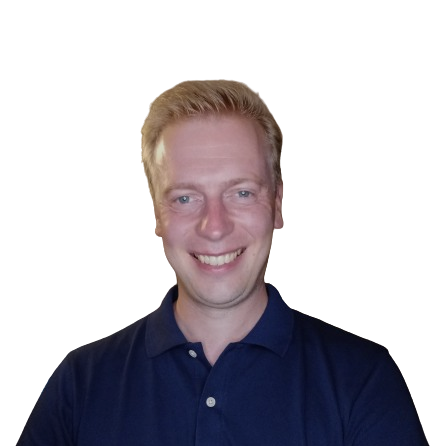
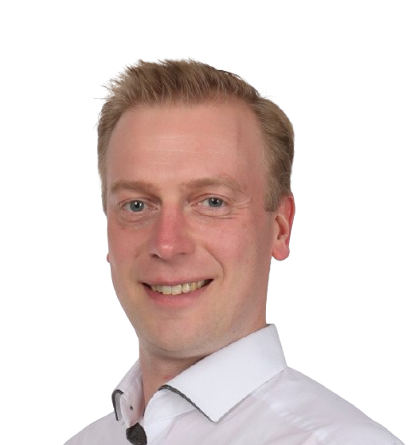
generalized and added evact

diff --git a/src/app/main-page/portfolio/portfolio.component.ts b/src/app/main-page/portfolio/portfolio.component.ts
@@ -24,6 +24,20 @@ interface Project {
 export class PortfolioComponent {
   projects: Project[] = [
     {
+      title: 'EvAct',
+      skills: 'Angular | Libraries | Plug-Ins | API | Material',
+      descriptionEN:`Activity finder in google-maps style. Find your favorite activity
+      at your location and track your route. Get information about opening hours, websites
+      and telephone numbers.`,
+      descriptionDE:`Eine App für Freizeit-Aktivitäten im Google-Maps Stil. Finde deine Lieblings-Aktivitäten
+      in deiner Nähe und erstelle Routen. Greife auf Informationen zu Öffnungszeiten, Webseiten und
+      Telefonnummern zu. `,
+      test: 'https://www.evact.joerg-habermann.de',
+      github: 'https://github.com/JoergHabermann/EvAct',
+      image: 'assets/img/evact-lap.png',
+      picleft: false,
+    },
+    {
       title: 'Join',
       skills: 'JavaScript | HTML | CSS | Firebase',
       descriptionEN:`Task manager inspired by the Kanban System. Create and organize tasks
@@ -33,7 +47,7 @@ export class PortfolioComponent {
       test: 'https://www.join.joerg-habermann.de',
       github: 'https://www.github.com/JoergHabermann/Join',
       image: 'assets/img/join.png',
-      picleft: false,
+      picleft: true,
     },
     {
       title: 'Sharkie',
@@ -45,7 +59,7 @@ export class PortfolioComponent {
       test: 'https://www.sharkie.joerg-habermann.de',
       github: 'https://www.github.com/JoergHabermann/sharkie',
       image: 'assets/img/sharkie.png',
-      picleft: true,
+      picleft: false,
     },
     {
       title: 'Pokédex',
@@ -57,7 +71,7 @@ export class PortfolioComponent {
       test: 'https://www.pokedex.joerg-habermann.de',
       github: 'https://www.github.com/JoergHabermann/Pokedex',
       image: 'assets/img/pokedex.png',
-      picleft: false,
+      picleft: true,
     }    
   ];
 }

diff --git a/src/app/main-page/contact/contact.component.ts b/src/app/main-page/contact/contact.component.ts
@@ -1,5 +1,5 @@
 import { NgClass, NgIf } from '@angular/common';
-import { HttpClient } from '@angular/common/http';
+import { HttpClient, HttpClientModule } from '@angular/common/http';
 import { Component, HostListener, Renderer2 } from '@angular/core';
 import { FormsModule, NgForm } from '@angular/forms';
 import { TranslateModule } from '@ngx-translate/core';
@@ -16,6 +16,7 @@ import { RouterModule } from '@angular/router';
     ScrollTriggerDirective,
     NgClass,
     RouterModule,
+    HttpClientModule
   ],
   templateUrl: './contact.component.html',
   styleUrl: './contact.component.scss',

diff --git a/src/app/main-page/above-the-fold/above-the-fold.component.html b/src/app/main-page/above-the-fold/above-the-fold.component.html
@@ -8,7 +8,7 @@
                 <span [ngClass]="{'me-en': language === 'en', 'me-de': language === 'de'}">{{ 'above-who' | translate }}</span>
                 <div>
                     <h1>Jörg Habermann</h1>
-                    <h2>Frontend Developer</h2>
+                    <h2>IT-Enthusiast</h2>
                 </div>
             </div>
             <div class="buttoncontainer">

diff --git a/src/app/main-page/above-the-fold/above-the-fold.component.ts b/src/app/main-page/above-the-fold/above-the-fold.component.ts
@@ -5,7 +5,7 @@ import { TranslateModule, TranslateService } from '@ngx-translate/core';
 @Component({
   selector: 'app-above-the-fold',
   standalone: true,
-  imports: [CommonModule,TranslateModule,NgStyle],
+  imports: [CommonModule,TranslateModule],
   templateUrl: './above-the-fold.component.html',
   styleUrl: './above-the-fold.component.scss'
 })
......
### [EXERCISE REQUIREMENTS]
Each line of the data that includes "github" should be copied.

### [TASK OUTPUT]
+      github: 'https://github.com/JoergHabermann/EvAct',
       github: 'https://www.github.com/JoergHabermann/Join',
       github: 'https://www.github.com/JoergHabermann/sharkie',
       github: 'https://www.github.com/JoergHabermann/Pokedex',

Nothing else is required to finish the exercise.